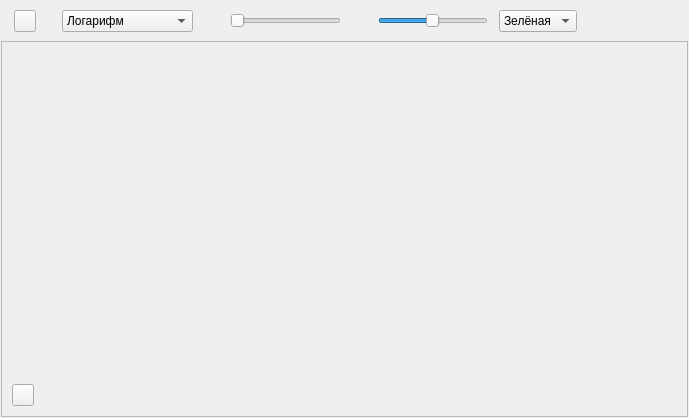
Qt form ui/GraphicWidget.ui (alexvrn/rmo) before a commit.
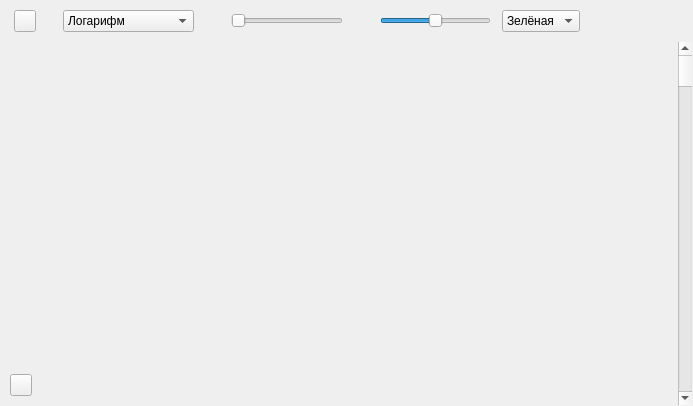
The same form after that commit. Custom widgets are drawn as their Qt base class.

Diff of the .ui file:
```diff
--- a/ui/GraphicWidget.ui
+++ b/ui/GraphicWidget.ui
@@ -6,16 +6,16 @@
    <rect>
     <x>0</x>
     <y>0</y>
-    <width>689</width>
-    <height>418</height>
+    <width>693</width>
+    <height>406</height>
    </rect>
   </property>
   <property name="windowTitle">
    <string>Form</string>
   </property>
-  <layout class="QVBoxLayout" name="verticalLayout">
+  <layout class="QVBoxLayout" name="verticalLayout" stretch="0,5">
    <property name="spacing">
-    <number>0</number>
+    <number>1</number>
    </property>
    <property name="leftMargin">
     <number>1</number>
@@ -324,33 +324,8 @@
     </layout>
    </item>
    <item>
-    <widget class="QScrollArea" name="scrollArea">
-     <property name="widgetResizable">
-      <bool>true</bool>
-     </property>
-     <widget class="QWidget" name="scrollAreaWidgetContents">
-      <property name="geometry">
-       <rect>
-        <x>0</x>
-        <y>0</y>
-        <width>685</width>
-        <height>372</height>
-       </rect>
-      </property>
-      <layout class="QGridLayout" name="gridLayout">
-       <property name="leftMargin">
-        <number>1</number>
-       </property>
-       <property name="topMargin">
-        <number>1</number>
-       </property>
-       <property name="rightMargin">
-        <number>1</number>
-       </property>
-       <property name="bottomMargin">
-        <number>1</number>
-       </property>
-       <item row="0" column="0">
+    <layout class="QHBoxLayout" name="horizontalLayout_3">
+     <item>
         <widget class="QCustomPlot" name="graphic" native="true">
          <property name="minimumSize">
           <size>
@@ -413,9 +388,14 @@
          </layout>
         </widget>
        </item>
-      </layout>
-     </widget>
-    </widget>
+     <item>
+      <widget class="QScrollBar" name="verticalScrollBar">
+       <property name="orientation">
+        <enum>Qt::Vertical</enum>
+       </property>
+      </widget>
+     </item>
+    </layout>
    </item>
   </layout>
  </widget>
```
Lines whose indentation alone changed are shown as unchanged.
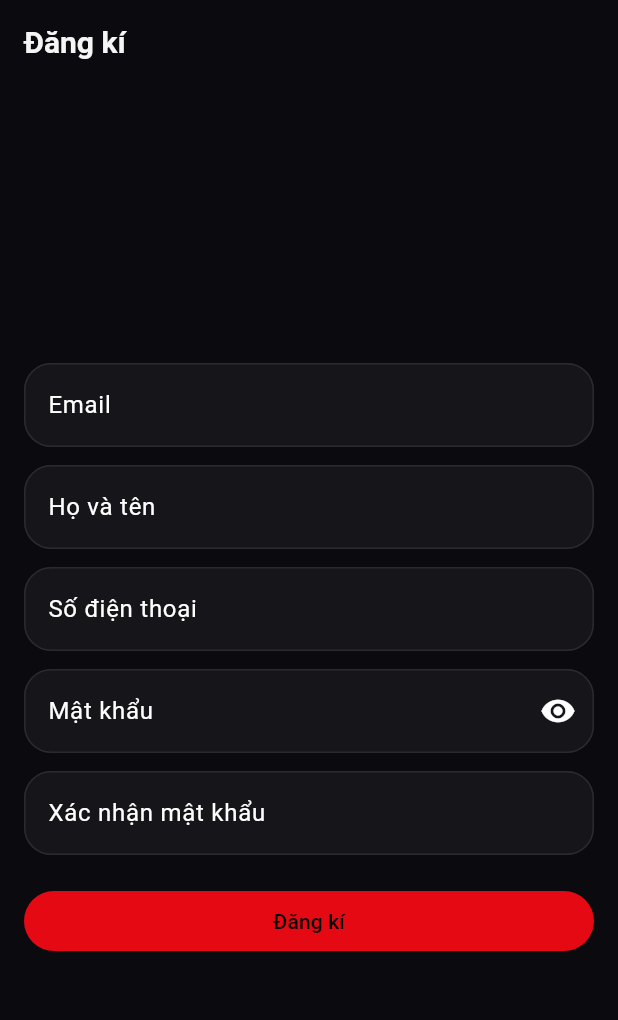
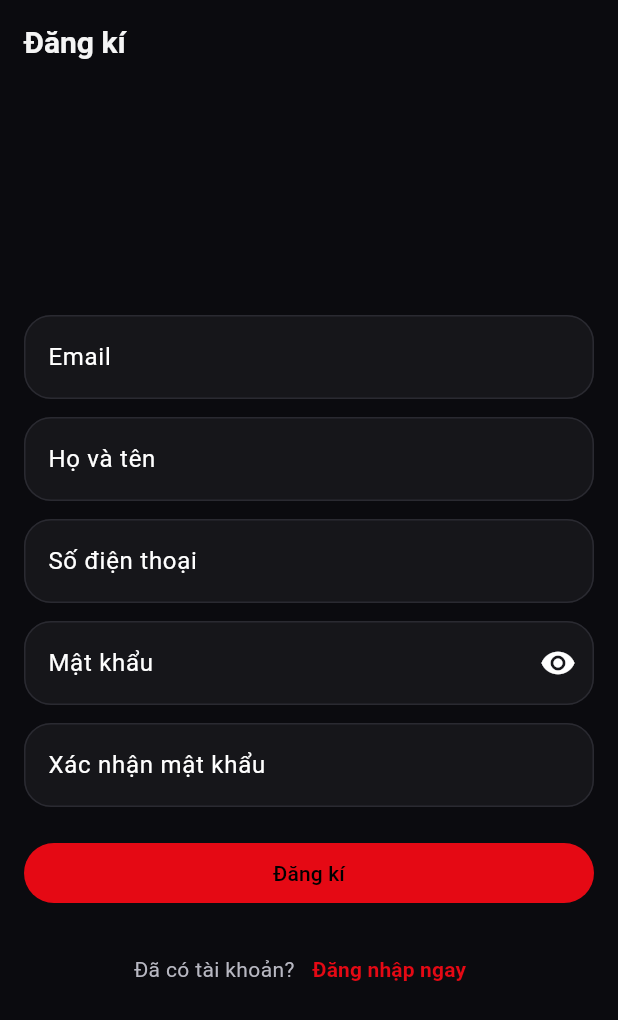
Before and after one commit to KhoiBao/Mixcine, a Flutter app: the RegisterScreen screen opened by its route, on a phone screen of 412 x 824 dp. Shown: the top 1020 px of the screen. Run offline on Flutter 3.47's test engine with Material 3 defaults, Android fonts, the phone set to English and light mode, and no system bars; our stand-ins replace cached_network_image, dio, flutter_riverpod, go_router, shared_preferences, sqflite and 1 more; accounts and stored records are empty.

Commit message:
fix: sum up functions

```diff
--- a/mixcine_movie_app/lib/presentation/screens/auth/register_screen.dart
+++ b/mixcine_movie_app/lib/presentation/screens/auth/register_screen.dart
@@ -154,6 +154,23 @@ class _RegisterScreenState extends ConsumerState<RegisterScreen> {
                     label: authState.isLoading ? 'Đang xử lý...' : 'Đăng kí',
                     onPressed: authState.isLoading ? null : _submit,
                   ),
+                  const SizedBox(height: 16),
+                  Row(
+                    mainAxisAlignment: MainAxisAlignment.center,
+                    children: [
+                      const Text("Đã có tài khoản?"),
+                      TextButton(
+                        onPressed: () {
+                          // Quay lại trang đăng nhập
+                          context.go('/login');
+                        },
+                        child: const Text(
+                          "Đăng nhập ngay",
+                          style: TextStyle(fontWeight: FontWeight.bold),
+                        ),
+                      ),
+                    ],
+                  ),
                 ],
               ),
             ),
```
Also changed, not shown: 2 other files.
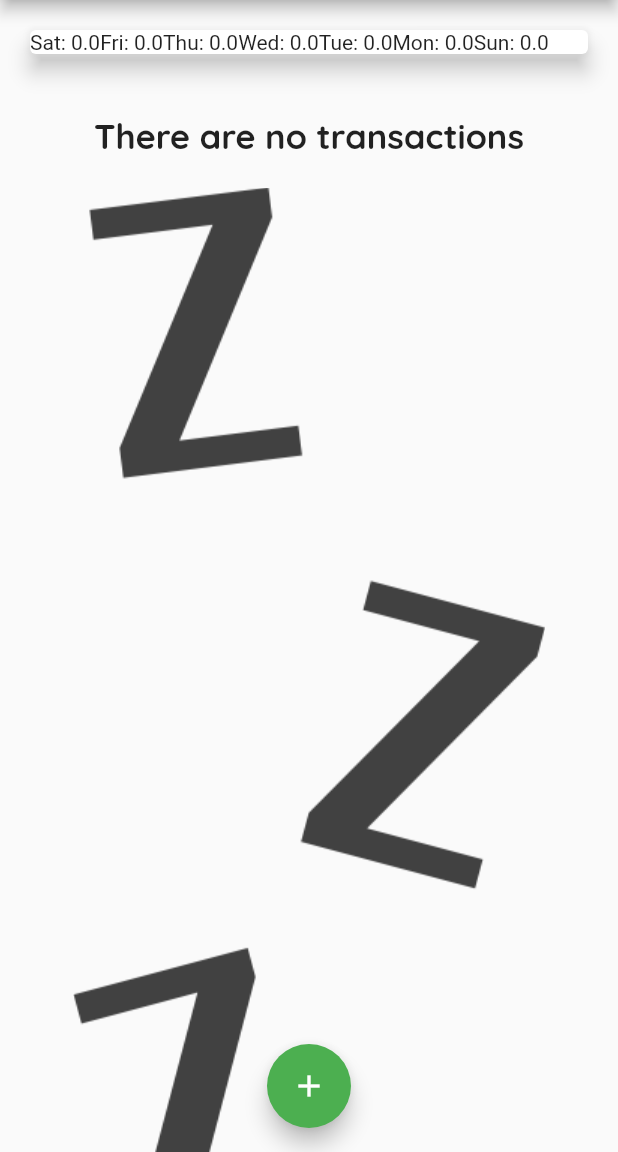
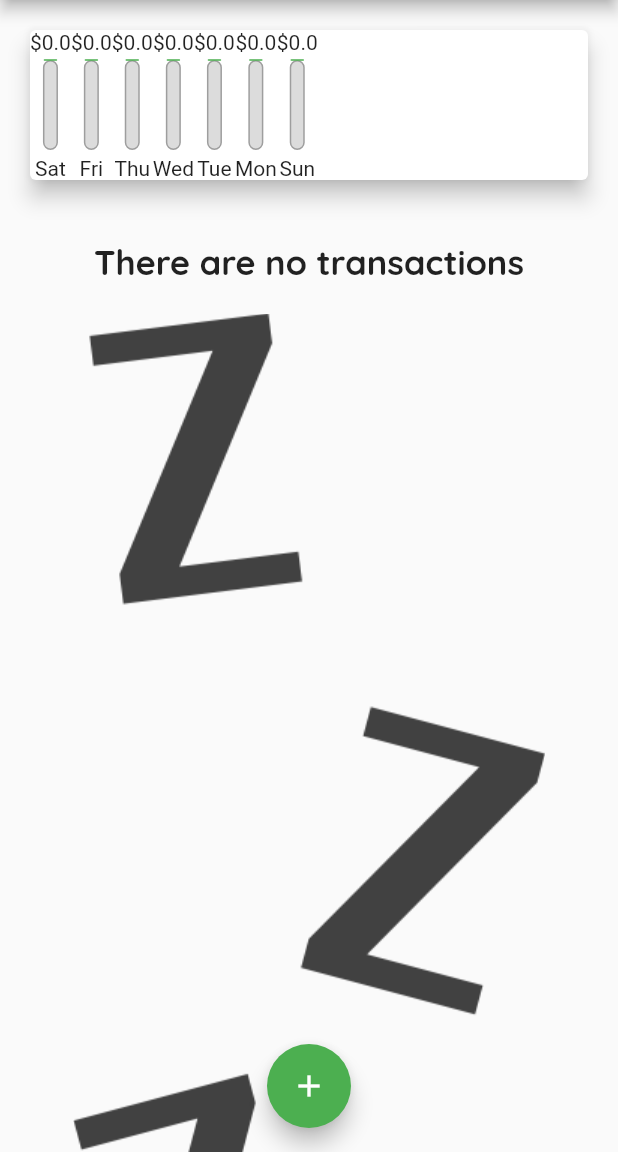
Before and after one commit to RichFlair/expenses-app, a Flutter app: the screen it shows after launch, on a phone screen of 412 x 824 dp, the part 84-1236 px from its top. Run offline on Flutter 3.47's test engine with Material 2 defaults, Android fonts, the phone set to English and light mode, and no system bars.

Commit message:
populating chart with values revised

```diff
--- a/lib/widgets/chart.dart
+++ b/lib/widgets/chart.dart
@@ -1,3 +1,4 @@
+import 'package:expenses_tracker/widgets/chart_bar.dart';
 import 'package:flutter/material.dart';
 import 'package:intl/intl.dart';
 
@@ -28,6 +29,12 @@ class Chart extends StatelessWidget {
     });
   }
 
+  double get overAllAmount {
+    return groupedTransactionValue.fold(0.0, (previousValue, element) {
+      return (element['amount'] as double) + previousValue;
+    });
+  }
+
   @override
   Widget build(BuildContext context) {
     return Card(
@@ -35,7 +42,13 @@ class Chart extends StatelessWidget {
       margin: const EdgeInsets.all(20),
       child: Row(
           children: groupedTransactionValue.map((e) {
-        return Text('${e['day']}: ${e['amount']}');
+        return ChartBar(
+          label: e['day'].toString(),
+          price: e['amount'] as double,
+          percentageOfPrice: overAllAmount == 0.0
+              ? 0.0
+              : (e['amount'] as double) / overAllAmount,
+        );
       }).toList()),
     );
   }
--- a/lib/widgets/chart_bar.dart
+++ b/lib/widgets/chart_bar.dart
@@ -1,12 +1,12 @@
 import 'package:flutter/material.dart';
 
 class ChartBar extends StatelessWidget {
-  final String lable;
+  final String label;
   final double price;
   final double percentageOfPrice;
   const ChartBar({
     super.key,
-    required this.lable,
+    required this.label,
     required this.price,
     required this.percentageOfPrice,
   });
@@ -25,10 +25,10 @@ class ChartBar extends StatelessWidget {
           child: Stack(children: [
             Container(
               decoration: BoxDecoration(
-                border: Border.all(color: Colors.green, width: 1),
+                border: Border.all(color: Colors.grey, width: 1),
                 borderRadius: BorderRadius.circular(20),
+                color: const Color.fromRGBO(220, 220, 220, 1),
               ),
-              color: const Color.fromRGBO(220, 220, 220, 1),
             ),
             FractionallySizedBox(
               heightFactor: percentageOfPrice,
@@ -36,8 +36,8 @@ class ChartBar extends StatelessWidget {
                 decoration: BoxDecoration(
                   border: Border.all(color: Colors.grey, width: 1.0),
                   borderRadius: BorderRadius.circular(20),
+                  color: Theme.of(context).primaryColor,
                 ),
-                color: Theme.of(context).primaryColor,
               ),
             )
           ]),
@@ -45,7 +45,7 @@ class ChartBar extends StatelessWidget {
         const SizedBox(
           height: 4,
         ),
-        Text(lable),
+        Text(label),
       ],
     );
   }
```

•••

Locate the word "lable" in the records and collect each line it appears in.

-  final String lable;
-    required this.lable,
-        Text(lable),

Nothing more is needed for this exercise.